▶ [PROBLEM TO WORK ON]
Except for the pictures, reproduce the records word for word.
==== DATA FOR THE TASK ====
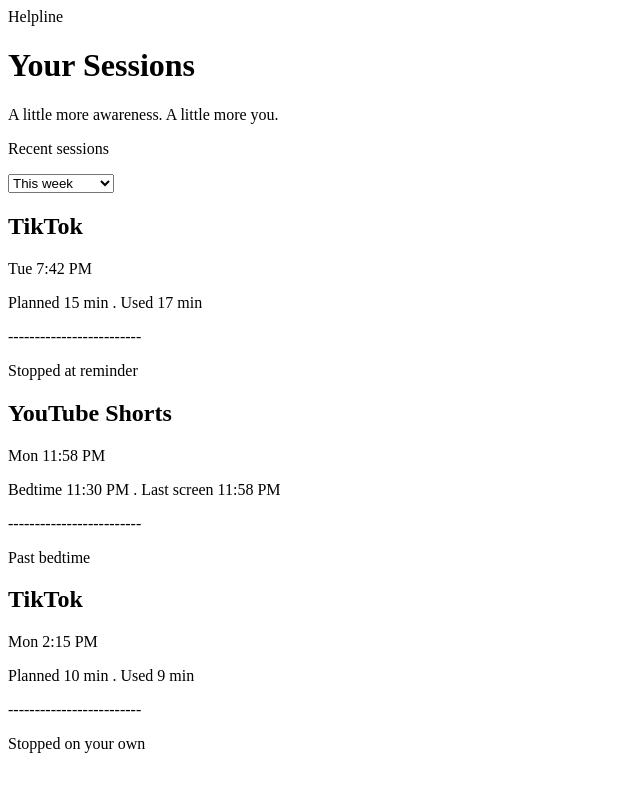
After one commit to tronganhdoan1-svg/Helpline, a Flask app: template templates/session.html in a window 1280 px wide. The commit adds this page. Shown: the whole page, without its empty margins (0-640 px from the left). Run offline with Flask 3, Linux system fonts and the light colour scheme; the template is opened without the code that fills it, so the values that code supplies are empty.

Commit message:
session
Sessions

```diff
--- a/templates/index.html
+++ b/templates/index.html
@@ -9,7 +9,7 @@
                 <li><a href="index.html">Home</a></li>
                 <li><a href="about.html">About</a></li>
                 <li><a href="contact.html">Contact</a></li>
-                <li><a href="yourSessions.html"></a>
+                <li><a href="session.html"></a>
             </ul>
         </nav>
 
--- /dev/null
+++ b/templates/session.html
@@ -0,0 +1,38 @@
+<header>
+    <p>Helpline</p>
+    <h1>Your Sessions</h1>
+    <p>A little more awareness. A little more you.</p>
+</header>
+<div>
+    <p>Recent sessions</p>
+    <select name="time" id="time">
+        <option value="week" selected>This week</option>
+        <option value="month">This month</option>
+        <option value="3months">Last 3 months</option>
+        <option value="year">This year</option>
+    </select>
+    <div>
+        <h2>TikTok</h2>
+        <p>Tue 7:42 PM</p>
+        <p>Planned 15 min . Used 17 min</p>
+        <!-- Temporary line -->
+        <p>-------------------------</p>
+        <p>Stopped at reminder</p>
+    </div>
+    <div>
+        <h2>YouTube Shorts</h2>
+        <p>Mon 11:58 PM</p>
+        <p>Bedtime 11:30 PM . Last screen 11:58 PM</p>
+        <!-- Temporary line -->
+        <p>-------------------------</p>
+        <p>Past bedtime</p>
+    </div>
+    <div>
+        <h2>TikTok</h2>
+        <p>Mon 2:15 PM</p>
+        <p>Planned 10 min . Used 9 min</p>
+        <!-- Temporary line -->
+        <p>-------------------------</p>
+        <p>Stopped on your own</p>
+    </div>
+</div>
```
====
▶ [WRITTEN SOLUTION]
After one commit to tronganhdoan1-svg/Helpline, a Flask app: template templates/session.html in a window 1280 px wide. The commit adds this page. Shown: the whole page, without its empty margins (0-640 px from the left). Run offline with Flask 3, Linux system fonts and the light colour scheme; the template is opened without the code that fills it, so the values that code supplies are empty.

Commit message:
session
Sessions

```diff
--- a/templates/index.html
+++ b/templates/index.html
@@ -9,7 +9,7 @@
                 <li><a href="index.html">Home</a></li>
                 <li><a href="about.html">About</a></li>
                 <li><a href="contact.html">Contact</a></li>
-                <li><a href="yourSessions.html"></a>
+                <li><a href="session.html"></a>
             </ul>
         </nav>
 
--- /dev/null
+++ b/templates/session.html
@@ -0,0 +1,38 @@
+<header>
+    <p>Helpline</p>
+    <h1>Your Sessions</h1>
+    <p>A little more awareness. A little more you.</p>
+</header>
+<div>
+    <p>Recent sessions</p>
+    <select name="time" id="time">
+        <option value="week" selected>This week</option>
+        <option value="month">This month</option>
+        <option value="3months">Last 3 months</option>
+        <option value="year">This year</option>
+    </select>
+    <div>
+        <h2>TikTok</h2>
+        <p>Tue 7:42 PM</p>
+        <p>Planned 15 min . Used 17 min</p>
+        <!-- Temporary line -->
+        <p>-------------------------</p>
+        <p>Stopped at reminder</p>
+    </div>
+    <div>
+        <h2>YouTube Shorts</h2>
+        <p>Mon 11:58 PM</p>
+        <p>Bedtime 11:30 PM . Last screen 11:58 PM</p>
+        <!-- Temporary line -->
+        <p>-------------------------</p>
+        <p>Past bedtime</p>
+    </div>
+    <div>
+        <h2>TikTok</h2>
+        <p>Mon 2:15 PM</p>
+        <p>Planned 10 min . Used 9 min</p>
+        <!-- Temporary line -->
+        <p>-------------------------</p>
+        <p>Stopped on your own</p>
+    </div>
+</div>
```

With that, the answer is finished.